Over the last five years, astonishing advances in ancient-DNA analysis have provided remarkable insight into Neanderthal genetics. As a result, the evolutionary connection between humans and Neanderthals has been severed. In other words, evolutionary biologists no longer think of Neanderthals as a transitional species linking the primitive bipedal primates, such as Homo erectus, to modern humans.
This stunning conclusion comes from analysis of mitochondrial DNA recovered and sequenced from Neanderthal remains.1 DNA sequencing refers to the process of determining the exact order of the chemical building blocks (bases A, T, C, and G) that comprise DNA strands. The average percent and locations of the differences between Neanderthal and human DNA sequences indicate that Neanderthals did not evolve into humans.
Researchers conducted the first studies on three distinct specimens that date between 30,000 and possibly 100,000 years in age, from three locations in the Neanderthal’s range (Germany, Russia, and Croatia). The DNA sequences obtained for all three Neanderthal specimens display remarkable agreement with one another. In fact, the DNA sequences vary by only about 3.7%. This sequence diversity compares favorably to that measured for modern humans (3.4%). Such similarity within the species, but dissimilarity between the species, indicates that these animals did not make any genetic (hence, evolutionary) contribution to modern humans.

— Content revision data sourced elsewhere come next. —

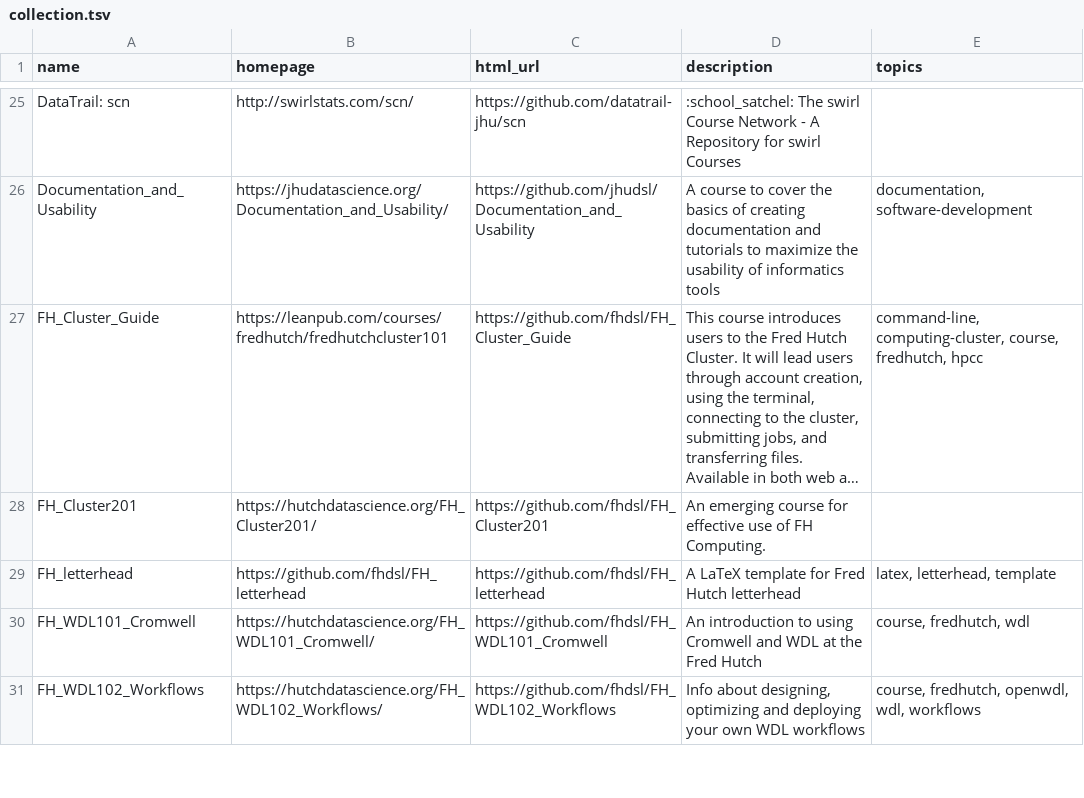
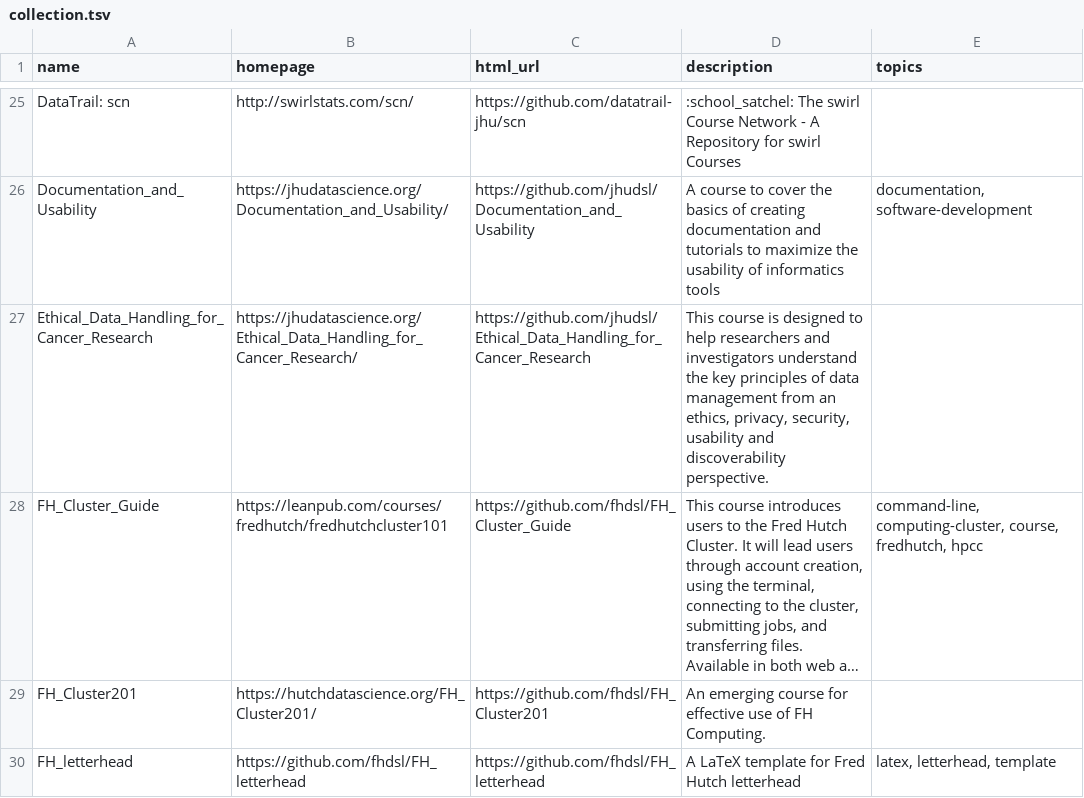
Before and after one commit to fhdsl/DaSL_Collection, a TSV file: resources/collection.tsv, drawn as a sheet; only a part is shown, gaps mark what is left out; the shorter side is filled out with more unchanged rows; long unchanged cells end in …; the diff names each change by its address in the sheet, - before the commit and + after, or states it on an @@ line.

Commit message:
Add collection file

```diff
--- a/resources/collection.tsv
+++ b/resources/collection.tsv
+row 27: Ethical_Data_Handling_for_Cancer_Research | https://jhudatascience.org/Ethical_Data_Handling_for_Cancer_Research/ | https://github.com/jhudsl/Ethical_Data_Handling_for_Cancer_Research | This course is designed to help researchers and investigators understand the key principles of data management from an ethics, privacy, security, usability and discoverability perspective.
```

More recently, scientists have isolated, amplified, and sequenced mitochondrial DNA for two more Neanderthal specimens. The specimens were recovered from new excavations of Feldhofer cave deposits—the location in the Neander Valley, Germany, where Neanderthal remains were first discovered.2 The DNA sequences of these two newly discovered specimens closely agree with those obtained for the three earlier studies and fall within the parameters for Neanderthal genetic diversity.
Ancient-DNA analysis makes many scientists uneasy, since contamination can readily creep in during the isolation and amplification processes. This wariness, however, can be confidently dispelled for the Neanderthal mitochondrial DNA sequences since independent research teams have generated consistent results for five different specimens. The conclusion is undeniable: Neanderthals did not give rise to modern humans.
- Matthias Krings et al., "Neanderthal DNA Sequences and the Origin of Modern Humans," Cell 90 (1997): 19-30; Matthias Krings et al., "DNA Sequence of the Mitochondrial Hypervariable Region II from the Neanderthal Type Specimen," Proceedings of the National Academy of Sciences, USA 96 (1999): 5581-85; Igor V. Ovchinnikov et al., "Molecular Analysis of Neanderthal DNA from the Northern Caucasus," Nature 404 (2000): 490-93; Matthias Krings et al., "A View of Neanderthal Genetic Diversity," Nature Genetics 26 (2000): 144-46.
- Ralf W. Schmitz et al., "The Neanderthal Type Site Revisited: Interdisciplinary Investigations of Skeletal Remains from the Neander Valley, Germany," Proceedings of the National Academy of Sciences, USA 99 (2002): 13342-47.